Keith Engel, CEO of SAIT, says the seller must show that the transport costs are specifically reflected in the gross sales price agreed to by the purchaser. 

“Showing costs incurred is easy - showing that costs are specifically included in the price is often next to impossible, given the way that companies price and negotiate agreements with buyers of their minerals,” says Engel.

These sales agreements are negotiated based on delivery terms used in international trade such as free on board, cost insurance freight, and ex-works.

“Based on mining royalty queries and audits, we are concerned that some SARS officials do not seem to understand how these terms work.”

Not doable

SAIT says in its submission to SARS that it is “wholly uncommercial” for mining companies to split their prices in agreements and on their invoices to show the details of the delivery terms.
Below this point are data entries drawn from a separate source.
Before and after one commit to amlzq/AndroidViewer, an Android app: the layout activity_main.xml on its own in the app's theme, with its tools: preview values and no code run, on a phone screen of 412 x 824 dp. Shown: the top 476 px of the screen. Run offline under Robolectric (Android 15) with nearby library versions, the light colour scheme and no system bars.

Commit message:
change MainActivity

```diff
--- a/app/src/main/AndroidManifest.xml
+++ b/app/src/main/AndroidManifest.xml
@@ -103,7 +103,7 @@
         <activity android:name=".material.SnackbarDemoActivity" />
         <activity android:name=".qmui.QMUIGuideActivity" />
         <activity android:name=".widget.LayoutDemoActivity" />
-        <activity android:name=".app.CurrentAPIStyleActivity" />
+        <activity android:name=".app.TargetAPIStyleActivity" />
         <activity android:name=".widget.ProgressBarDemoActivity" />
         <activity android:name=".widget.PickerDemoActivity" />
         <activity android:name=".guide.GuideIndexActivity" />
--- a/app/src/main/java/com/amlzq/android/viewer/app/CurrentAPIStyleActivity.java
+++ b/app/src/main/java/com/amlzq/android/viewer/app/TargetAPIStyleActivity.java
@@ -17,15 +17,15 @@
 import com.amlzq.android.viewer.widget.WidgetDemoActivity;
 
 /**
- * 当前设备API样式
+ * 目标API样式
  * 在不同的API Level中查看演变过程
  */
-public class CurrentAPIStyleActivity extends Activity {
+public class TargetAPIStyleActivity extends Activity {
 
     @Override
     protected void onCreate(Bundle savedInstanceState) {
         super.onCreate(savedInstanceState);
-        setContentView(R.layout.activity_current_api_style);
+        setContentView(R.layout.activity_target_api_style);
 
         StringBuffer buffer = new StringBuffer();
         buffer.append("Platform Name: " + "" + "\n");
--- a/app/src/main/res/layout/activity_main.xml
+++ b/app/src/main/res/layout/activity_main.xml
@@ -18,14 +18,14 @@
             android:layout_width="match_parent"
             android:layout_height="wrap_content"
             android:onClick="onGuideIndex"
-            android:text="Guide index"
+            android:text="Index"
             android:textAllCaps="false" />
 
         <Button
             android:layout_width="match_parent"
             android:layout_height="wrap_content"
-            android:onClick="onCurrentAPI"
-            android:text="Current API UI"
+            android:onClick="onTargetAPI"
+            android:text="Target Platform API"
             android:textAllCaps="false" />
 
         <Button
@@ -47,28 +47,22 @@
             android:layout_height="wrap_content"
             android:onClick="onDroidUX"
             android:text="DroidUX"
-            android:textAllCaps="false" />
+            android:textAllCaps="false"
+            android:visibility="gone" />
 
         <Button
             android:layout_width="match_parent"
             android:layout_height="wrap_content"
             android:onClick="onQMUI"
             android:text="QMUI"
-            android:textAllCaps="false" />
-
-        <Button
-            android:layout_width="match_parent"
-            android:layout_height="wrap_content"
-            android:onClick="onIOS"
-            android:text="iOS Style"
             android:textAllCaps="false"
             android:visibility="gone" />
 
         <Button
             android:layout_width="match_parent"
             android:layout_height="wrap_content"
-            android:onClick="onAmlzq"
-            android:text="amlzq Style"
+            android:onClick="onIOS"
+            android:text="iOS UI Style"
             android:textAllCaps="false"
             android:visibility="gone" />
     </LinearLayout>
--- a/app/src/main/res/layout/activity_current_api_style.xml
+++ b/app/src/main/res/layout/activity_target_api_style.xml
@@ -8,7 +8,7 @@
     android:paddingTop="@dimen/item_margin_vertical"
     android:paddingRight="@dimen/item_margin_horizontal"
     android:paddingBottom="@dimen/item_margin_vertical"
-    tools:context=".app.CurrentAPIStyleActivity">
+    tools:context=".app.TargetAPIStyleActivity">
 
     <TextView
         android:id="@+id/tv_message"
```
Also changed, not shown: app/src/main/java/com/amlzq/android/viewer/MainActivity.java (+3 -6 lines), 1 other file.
It can impact on their international competitiveness.

In other words, SARS now expect of taxpayers to work out the cost of transport, insurance and handling for each and every transfer or sale. This is not in line with the way these costs are negotiated with either Transnet (which brings their product to port) or large buyers such as Eskom.

The treatment by mining companies of “expenditure beyond the specified point” has always been in line with the legislation and the draft explanatory memorandum.

“We submit that the approach followed by SARS in recent times is misguided and misplaced . . . We are concerned that SARS is trying to amend the legislation by way of interpretation,” says SAIT.

Ruaan van Eeden, head of tax at Geneva Management Group, says one of the aspects so often overlooked in issuing binding general rulings, is the consideration of commercial realities in a specific sector of the economy.

Mining, and the taxes imposed on that sector, are inherently complex. SARS appears to be taking a very narrow view of the undefined phrase, “without having regard to” in relation to the transport, insurance and handling costs.

This seems to be in contradiction with the original policy intent which did not to unintentionally penalise extractors. It also seems to be in contradiction to the typical contractual arrangements that are put in place between the extractor of a mineral resource and the ultimate buyer.

“A more pragmatic approach should be considered by SARS in issuing the final version of the ruling, given that supply contracts, in most cases, go beyond the mere recovery of the mineral resource and would inextricably link, the transport, insurance and handling components both before and after extraction,” says Van Eeden.

A possible reason for the narrow interpretation of the wording in the act is the pressure on SARS to collect revenue.

The true effect of the latest interpretation by SARS on transport, insurance and handling costs is that beneficiation is discouraged, and a royalty is being levied on these costs and not on the value of the mineral.